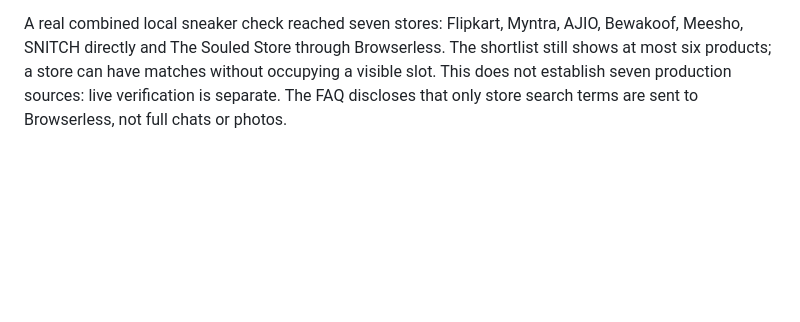
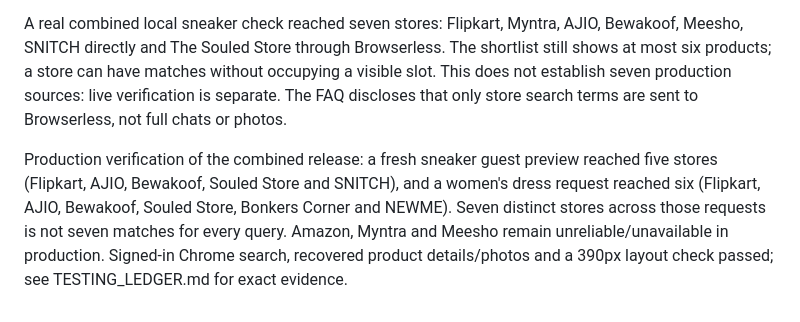
Before and after one commit to apoorvkhare07/Chauffer, a Markdown page: README.md, the part around the change. Rendered like a GitHub page; blank space fills up the shorter version.

Commit message:
Record combined production search and browser verification

```diff
--- a/README.md
+++ b/README.md
@@ -208,3 +208,5 @@ Discovery now combines direct readers with Browserless per store. It tries all t
 AJIO and Bewakoof retain their exact page-JSON price readers. Flipkart's rendered fallback binds current displayed price, title, photo and `pid` to the same product card, excluding crossed-out/coupon prices. Souled Store binds product name, category, current offer price and image within one product link. These remain dated **listing starting prices**: exact size stock, material if absent, shipping and checkout totals are unverified. Changed/unreadable markup remains unavailable rather than becoming invented products. Existing direct results survive a failed browser read.
 
 A real combined local sneaker check reached seven stores: Flipkart, Myntra, AJIO, Bewakoof, Meesho, SNITCH directly and The Souled Store through Browserless. The shortlist still shows at most six products; a store can have matches without occupying a visible slot. This does not establish seven production sources: live verification is separate. The FAQ discloses that only store search terms are sent to Browserless, not full chats or photos.
+
+Production verification of the combined release: a fresh sneaker guest preview reached five stores (Flipkart, AJIO, Bewakoof, Souled Store and SNITCH), and a women's dress request reached six (Flipkart, AJIO, Bewakoof, Souled Store, Bonkers Corner and NEWME). Seven distinct stores across those requests is not seven matches for every query. Amazon, Myntra and Meesho remain unreliable/unavailable in production. Signed-in Chrome search, recovered product details/photos and a 390px layout check passed; see TESTING_LEDGER.md for exact evidence.
```
Also changed, not shown: TESTING_LEDGER.md (+4 -0 lines).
----
EXERCISE INSTRUCTIONS
Copy out every line of the data that includes "photos".

ANSWER BOX
 A real combined local sneaker check reached seven stores: Flipkart, Myntra, AJIO, Bewakoof, Meesho, SNITCH directly and The Souled Store through Browserless. The shortlist still shows at most six products; a store can have matches without occupying a visible slot. This does not establish seven production sources: live verification is separate. The FAQ discloses that only store search terms are sent to Browserless, not full chats or photos.
+Production verification of the combined release: a fresh sneaker guest preview reached five stores (Flipkart, AJIO, Bewakoof, Souled Store and SNITCH), and a women's dress request reached six (Flipkart, AJIO, Bewakoof, Souled Store, Bonkers Corner and NEWME). Seven distinct stores across those requests is not seven matches for every query. Amazon, Myntra and Meesho remain unreliable/unavailable in production. Signed-in Chrome search, recovered product details/photos and a 390px layout check passed; see TESTING_LEDGER.md for exact evidence.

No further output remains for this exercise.